Ooh. Here’s a bit of a backdown. Skeptics must be getting to The Guardian. Smile.

Mocking skeptics and calling them deniers has somehow failed to win them over, so the Guardian is trying a slightly new tack. This time they pretend to be balanced, and post up a list of “Myths to explode” from both sides of the debate. But don’t bring the ear-muffs, or the ambulances — these bombs are pussy-foot puff balls. The air-drops on alarmist camps are so convoluted they manage to support The Big Fear Campaign even as they try (gently-bentley!) to reign in a few excesses of the believers — don’t mention human extinction, and do remember the world has been hotter before, right? On skeptical “myths”, nothing has changed but at least they’ve stopped the namecalling (Bravo!). But it’s hard for author  — she even serves up a new myth to try to squash an old one. The rate of global warming is apparently “unprecedented”, as in one-degree-in-a-century has never ever happened before, not once. How likely is that we could know the rate of global temperature swings to a tenth of a degree back in the days of dinosaurs and at continuous unbroken resolution of 100 year intervals?

The headline “Climate change: the big myths that need to be exploded” is the usual hyperbolic fluff. Nothing even pops, let alone goes bang. Five myths here are overdone alarmist claims, and three are skeptical talking points.

It’s good to see The Guardian say that “it’s Hotter than Ever” is a myth. So will they stop using “hotter than ever” headlines? Probably not. At no point do they admit that skeptics were right all along, or that The Guardian itself is happy to leave its reader with a “hotter than ever” message. How about some intellectual honesty, anyone? Instead, on this first myth, Hannah Devlin quietly sweeps the Guardian’s own history under the rug, and shifts the goals. “Hotter than ever” is wrong. Oh yessity, but really, that never mattered, and what matters is the rate of warming. Digging their hole deeper, she goes on to interview a professor who swears the rate now is “unprecedented”, as if we could measure the decadal rates of warming 50 million years ago. Good luck with that one. We’ll just quote Phil Jones — the current rate of warming is the same as in the 1870s when CO2 was perfect.

Devlin seems to believe that the Sun is nothing more than a  ball of light.
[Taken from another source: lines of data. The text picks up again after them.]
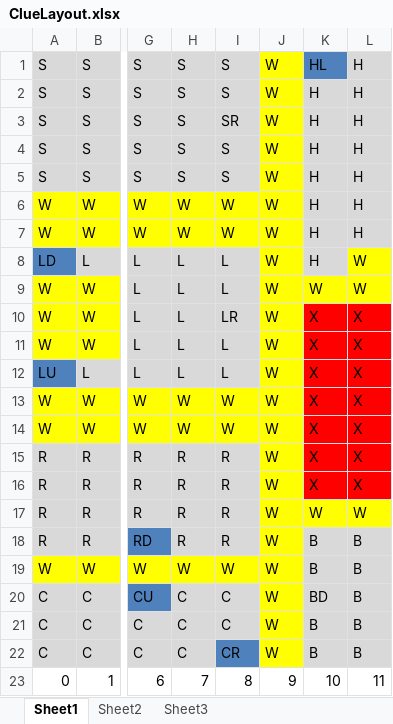
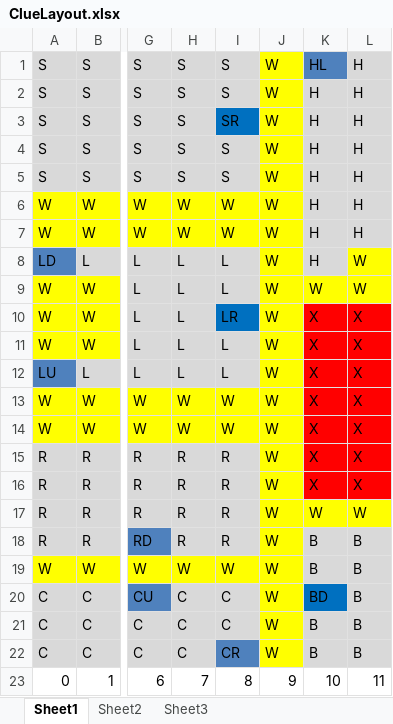
Before and after one commit to gnatesan/Clue, an Excel workbook: ClueLayout.xlsx, sheet Sheet1, drawn as a sheet; only a part is shown, gaps mark what is left out; values as stored, in another font and other column widths than the file's, no borders; the diff names each change by its address in the sheet, - before the commit and + after, or states it on an @@ line.

Commit message:
Fixed two colors in the layout.

```diff
--- a/ClueLayout.xlsx (sheet Sheet1)
+++ b/ClueLayout.xlsx (sheet Sheet1)
-I3 fill: #D9D9D9
+I3 fill: #0070C0
-I10 fill: #D9D9D9
+I10 fill: #0070C0
-K20 fill: #D9D9D9
+K20 fill: #0070C0
```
To try to kill off the skeptical idea that the sun might have something to do with the weather on Earth she discusses solar irradiance like there is no other possible way the sun could influence our climate. Forget charged particles, magnetic fields, spectral changes, who cares? UV, IR, it’s all the same. If Devlin read skeptical blogs, she might have thought up some hard questions for Jo Haigh. But then she’d be a real journalist (and she wouldn’t fit in at The Guardian).

Take the article as a backhanded tacit acknowledgment that skeptics have some points that are not going to go away by simply denying them. On the plus side, this is a more mature article than the Guardian normally manages, there is no “denier” namecalling, though there is no honesty about how skeptics have been right over and over.

As a bit of sci-masochist I bothered to unpack each myth one by one. Sorry. But here they are:


The Guardian finally acknowledges, years too late, that skeptics may have a point (not that they say it). Yes, the climate has been hotter in the past. But this doesn’t matter (they say) because the warming rate now is faster than ever. This is called “shifting the goal posts”. Global panickers have argued all along that the absolute temperature matters. Now they pretend it doesn’t and shift it to “rates”? Here’s the new fantasy goal:

“It’s not how much the temperature has gone up – that’s only around 1C over the past 100 years,” says professor Adam Scaife of the Met Office. “What’s unprecedented is the rate of change.”

Scaife’s comment is bizarre. They are talking about the rate of warming over the last 30 or 100 years, and comparing it to a time 50 million years ago. There is no rational person on Earth who would claim to know the rate of warming to a tenth of a degree between, say, the year 50 million BC, and 49.9999 BC. They can claim it is “unprecedented” but we don’t have the proxies, there is no data with anything remotely like that time or temperature resolution. Though, conveniently, we actually know when the unprecedented rate was last precedented, and we don’t have to go back to the Eocene, but just to 1870. The decadal rate of change in the 1980s (the peak rate) was the same as in the 1870s (*Both were 0.16 C per decade). The “unprecedented” label, which doesn’t apply for the last 50 million years, doesn’t even apply for the last 150.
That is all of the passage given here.